Say how many lines in the listing contain the string "setShowSearch", giving the number alone.
▼▼▼
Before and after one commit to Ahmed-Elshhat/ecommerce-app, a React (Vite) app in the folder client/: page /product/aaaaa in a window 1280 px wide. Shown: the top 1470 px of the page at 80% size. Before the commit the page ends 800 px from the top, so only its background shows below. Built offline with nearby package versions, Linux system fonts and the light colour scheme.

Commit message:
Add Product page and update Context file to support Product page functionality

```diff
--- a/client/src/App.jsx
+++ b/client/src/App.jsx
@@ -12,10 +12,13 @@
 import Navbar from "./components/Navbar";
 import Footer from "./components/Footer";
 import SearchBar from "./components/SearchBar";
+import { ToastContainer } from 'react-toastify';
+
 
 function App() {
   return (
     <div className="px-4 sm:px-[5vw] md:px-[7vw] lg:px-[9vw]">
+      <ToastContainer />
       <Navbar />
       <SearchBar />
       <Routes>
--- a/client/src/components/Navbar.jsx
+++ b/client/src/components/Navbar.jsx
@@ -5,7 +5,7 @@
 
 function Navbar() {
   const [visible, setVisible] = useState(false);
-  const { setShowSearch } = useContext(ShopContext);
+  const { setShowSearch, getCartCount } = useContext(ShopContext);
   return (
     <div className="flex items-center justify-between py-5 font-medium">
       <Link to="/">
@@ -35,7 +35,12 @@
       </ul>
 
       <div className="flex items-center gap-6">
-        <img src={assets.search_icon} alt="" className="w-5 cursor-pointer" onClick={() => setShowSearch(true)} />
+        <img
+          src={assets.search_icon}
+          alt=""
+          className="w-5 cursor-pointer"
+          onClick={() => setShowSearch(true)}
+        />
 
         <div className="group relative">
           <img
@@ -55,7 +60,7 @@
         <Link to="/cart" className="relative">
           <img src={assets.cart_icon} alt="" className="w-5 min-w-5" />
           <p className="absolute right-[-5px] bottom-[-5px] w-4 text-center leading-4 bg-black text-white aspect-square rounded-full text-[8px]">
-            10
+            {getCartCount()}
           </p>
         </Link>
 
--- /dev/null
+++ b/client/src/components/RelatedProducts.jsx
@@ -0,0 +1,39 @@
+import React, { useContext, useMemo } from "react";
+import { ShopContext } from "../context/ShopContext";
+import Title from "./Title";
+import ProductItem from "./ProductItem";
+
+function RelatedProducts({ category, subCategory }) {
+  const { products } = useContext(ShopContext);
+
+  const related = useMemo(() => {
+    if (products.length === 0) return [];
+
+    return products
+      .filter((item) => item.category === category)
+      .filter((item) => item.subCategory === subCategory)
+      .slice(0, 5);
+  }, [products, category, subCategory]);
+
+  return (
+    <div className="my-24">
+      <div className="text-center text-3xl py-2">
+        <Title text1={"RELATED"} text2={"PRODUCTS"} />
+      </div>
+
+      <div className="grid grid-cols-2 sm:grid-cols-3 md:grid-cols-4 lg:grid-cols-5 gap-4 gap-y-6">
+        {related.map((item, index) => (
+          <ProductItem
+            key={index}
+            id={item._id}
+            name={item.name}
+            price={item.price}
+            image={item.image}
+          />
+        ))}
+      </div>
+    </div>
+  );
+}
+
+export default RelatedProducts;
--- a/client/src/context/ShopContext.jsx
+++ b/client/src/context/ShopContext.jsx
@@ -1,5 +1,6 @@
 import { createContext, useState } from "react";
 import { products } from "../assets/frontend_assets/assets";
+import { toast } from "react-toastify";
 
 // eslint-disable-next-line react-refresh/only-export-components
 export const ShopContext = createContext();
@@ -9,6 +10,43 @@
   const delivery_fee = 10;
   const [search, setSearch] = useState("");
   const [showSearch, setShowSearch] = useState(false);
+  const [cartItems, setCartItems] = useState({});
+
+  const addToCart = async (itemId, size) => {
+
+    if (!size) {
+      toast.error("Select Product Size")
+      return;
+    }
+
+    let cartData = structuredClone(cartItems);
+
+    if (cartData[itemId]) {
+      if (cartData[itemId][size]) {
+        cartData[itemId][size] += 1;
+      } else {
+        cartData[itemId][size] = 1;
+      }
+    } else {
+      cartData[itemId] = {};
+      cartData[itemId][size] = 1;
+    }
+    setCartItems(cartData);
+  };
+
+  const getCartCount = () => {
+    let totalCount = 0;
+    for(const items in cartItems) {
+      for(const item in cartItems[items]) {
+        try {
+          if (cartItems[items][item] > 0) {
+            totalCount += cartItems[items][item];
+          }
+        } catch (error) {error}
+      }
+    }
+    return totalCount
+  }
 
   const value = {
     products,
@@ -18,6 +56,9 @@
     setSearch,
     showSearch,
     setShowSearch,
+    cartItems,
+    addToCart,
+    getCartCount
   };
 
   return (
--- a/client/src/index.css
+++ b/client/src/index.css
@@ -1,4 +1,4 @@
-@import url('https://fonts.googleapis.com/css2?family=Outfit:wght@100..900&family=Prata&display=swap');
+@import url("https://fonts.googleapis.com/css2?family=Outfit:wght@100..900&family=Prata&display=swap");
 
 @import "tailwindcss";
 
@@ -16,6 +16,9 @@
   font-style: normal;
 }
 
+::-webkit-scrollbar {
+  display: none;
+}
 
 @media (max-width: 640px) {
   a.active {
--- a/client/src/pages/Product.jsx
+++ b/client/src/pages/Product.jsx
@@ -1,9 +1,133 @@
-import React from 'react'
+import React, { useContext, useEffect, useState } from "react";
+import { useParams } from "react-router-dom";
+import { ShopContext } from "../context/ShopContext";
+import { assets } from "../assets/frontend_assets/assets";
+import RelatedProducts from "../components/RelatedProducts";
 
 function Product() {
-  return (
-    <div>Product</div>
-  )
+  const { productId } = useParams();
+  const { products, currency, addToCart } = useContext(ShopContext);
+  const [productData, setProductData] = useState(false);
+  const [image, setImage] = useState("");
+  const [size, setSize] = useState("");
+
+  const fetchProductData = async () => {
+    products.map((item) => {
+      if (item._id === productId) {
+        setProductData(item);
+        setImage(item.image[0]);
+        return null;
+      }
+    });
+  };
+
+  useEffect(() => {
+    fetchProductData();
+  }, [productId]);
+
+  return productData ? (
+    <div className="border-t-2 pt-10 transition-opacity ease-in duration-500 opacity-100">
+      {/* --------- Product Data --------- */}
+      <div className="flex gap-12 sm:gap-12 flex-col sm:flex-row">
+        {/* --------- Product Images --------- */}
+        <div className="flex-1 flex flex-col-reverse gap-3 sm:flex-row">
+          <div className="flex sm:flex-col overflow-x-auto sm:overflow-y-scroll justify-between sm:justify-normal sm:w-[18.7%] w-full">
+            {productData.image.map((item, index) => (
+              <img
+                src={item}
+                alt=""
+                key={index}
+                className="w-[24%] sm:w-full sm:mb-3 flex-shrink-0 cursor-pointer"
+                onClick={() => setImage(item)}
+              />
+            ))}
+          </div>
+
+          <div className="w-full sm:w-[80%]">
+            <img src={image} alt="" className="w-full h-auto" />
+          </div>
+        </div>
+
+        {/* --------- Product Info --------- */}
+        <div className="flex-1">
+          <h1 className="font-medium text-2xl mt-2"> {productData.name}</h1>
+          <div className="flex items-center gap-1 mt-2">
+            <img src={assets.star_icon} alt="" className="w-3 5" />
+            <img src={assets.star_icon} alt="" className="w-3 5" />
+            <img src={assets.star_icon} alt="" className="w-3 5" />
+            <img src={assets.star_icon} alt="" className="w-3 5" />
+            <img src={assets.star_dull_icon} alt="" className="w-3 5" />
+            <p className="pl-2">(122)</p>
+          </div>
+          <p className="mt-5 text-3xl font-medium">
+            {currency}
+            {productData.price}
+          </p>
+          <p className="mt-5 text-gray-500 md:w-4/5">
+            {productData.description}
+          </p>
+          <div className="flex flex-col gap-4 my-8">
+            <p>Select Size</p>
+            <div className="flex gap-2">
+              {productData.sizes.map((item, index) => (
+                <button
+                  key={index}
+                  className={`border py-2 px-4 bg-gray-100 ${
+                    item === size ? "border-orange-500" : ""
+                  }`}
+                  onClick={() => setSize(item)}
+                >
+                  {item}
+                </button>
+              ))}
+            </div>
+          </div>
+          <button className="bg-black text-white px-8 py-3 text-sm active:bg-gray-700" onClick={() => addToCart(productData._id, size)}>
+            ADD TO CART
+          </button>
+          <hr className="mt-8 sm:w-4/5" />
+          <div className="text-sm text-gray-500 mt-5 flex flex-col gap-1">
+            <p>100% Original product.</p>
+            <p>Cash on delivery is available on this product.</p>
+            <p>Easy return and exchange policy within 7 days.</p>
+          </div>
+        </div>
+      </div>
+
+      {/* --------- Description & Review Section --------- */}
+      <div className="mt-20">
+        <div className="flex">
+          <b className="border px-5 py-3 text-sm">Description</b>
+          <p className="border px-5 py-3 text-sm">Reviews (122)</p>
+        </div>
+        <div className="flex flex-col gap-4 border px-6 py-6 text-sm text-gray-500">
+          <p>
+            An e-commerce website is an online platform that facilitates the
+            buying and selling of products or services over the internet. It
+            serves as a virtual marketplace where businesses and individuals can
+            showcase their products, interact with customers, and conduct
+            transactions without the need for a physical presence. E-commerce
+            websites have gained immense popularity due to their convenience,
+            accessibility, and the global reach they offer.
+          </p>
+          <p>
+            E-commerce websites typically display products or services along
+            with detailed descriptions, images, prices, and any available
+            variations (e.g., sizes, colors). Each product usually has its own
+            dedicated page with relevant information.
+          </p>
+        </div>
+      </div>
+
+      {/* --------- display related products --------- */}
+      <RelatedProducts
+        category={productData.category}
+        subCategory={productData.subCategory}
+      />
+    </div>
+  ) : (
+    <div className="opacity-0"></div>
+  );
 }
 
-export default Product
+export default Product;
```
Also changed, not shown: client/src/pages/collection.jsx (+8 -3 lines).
▲▲▲
▼▼▼
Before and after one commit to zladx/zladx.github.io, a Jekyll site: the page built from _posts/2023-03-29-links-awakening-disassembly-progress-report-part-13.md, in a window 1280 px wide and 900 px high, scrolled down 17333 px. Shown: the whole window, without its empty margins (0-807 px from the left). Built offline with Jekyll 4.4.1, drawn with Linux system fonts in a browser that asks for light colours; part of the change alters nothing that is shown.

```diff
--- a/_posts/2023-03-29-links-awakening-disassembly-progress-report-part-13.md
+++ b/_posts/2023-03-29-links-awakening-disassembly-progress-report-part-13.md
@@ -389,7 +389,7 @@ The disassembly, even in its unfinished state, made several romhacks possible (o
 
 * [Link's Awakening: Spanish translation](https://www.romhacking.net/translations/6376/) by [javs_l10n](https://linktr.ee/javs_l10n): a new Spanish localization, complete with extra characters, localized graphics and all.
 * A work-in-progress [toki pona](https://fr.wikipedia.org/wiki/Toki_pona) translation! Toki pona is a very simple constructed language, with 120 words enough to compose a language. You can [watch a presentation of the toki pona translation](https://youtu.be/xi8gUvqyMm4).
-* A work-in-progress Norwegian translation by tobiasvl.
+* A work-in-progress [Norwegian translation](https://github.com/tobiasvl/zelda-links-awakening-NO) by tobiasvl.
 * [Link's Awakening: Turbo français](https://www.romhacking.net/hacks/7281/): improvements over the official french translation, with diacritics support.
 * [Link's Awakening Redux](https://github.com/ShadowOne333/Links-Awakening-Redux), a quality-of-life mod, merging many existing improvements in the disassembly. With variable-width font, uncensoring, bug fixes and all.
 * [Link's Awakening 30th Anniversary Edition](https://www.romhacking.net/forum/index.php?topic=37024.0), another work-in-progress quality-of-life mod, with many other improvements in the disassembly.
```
▲▲▲
▸ Reply
6